• PROBLEM TO SOLVE
How many lines in these records hold the string "manual"? Reply with the number alone.

• RECORDS PROVIDED
*** Begin section ***

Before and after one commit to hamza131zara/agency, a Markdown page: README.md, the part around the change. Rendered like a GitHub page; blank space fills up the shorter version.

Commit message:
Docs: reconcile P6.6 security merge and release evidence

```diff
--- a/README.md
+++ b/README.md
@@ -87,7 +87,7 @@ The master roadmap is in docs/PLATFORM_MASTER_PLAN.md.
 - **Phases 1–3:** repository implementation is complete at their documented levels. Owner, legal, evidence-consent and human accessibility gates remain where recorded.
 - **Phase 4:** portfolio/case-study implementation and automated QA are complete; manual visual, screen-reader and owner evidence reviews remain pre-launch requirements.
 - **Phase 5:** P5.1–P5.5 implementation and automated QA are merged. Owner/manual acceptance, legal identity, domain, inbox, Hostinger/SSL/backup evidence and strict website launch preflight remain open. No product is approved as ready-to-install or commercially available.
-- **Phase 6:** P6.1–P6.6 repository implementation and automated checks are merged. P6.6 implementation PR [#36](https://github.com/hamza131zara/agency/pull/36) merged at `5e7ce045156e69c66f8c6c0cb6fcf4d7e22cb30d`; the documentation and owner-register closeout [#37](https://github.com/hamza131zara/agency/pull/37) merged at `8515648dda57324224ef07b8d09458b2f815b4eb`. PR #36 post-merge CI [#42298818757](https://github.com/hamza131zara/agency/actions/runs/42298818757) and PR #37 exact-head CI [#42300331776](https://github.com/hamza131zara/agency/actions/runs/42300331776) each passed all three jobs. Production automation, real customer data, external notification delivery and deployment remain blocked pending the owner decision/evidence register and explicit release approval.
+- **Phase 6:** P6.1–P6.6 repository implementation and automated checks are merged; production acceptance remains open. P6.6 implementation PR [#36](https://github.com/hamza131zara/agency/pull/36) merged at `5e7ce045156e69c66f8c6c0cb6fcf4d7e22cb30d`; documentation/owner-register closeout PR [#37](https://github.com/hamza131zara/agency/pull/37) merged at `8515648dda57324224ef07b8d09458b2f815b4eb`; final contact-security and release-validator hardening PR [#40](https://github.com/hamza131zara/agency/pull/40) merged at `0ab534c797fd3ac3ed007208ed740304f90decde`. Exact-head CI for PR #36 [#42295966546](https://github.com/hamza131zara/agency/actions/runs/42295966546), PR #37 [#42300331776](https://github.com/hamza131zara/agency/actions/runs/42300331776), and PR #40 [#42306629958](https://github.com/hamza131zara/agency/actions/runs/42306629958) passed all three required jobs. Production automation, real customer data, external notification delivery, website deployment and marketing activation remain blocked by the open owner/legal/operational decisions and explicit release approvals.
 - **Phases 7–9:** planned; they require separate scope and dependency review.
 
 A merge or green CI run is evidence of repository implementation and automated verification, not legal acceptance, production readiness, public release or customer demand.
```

*** End section ***

• RESULT
2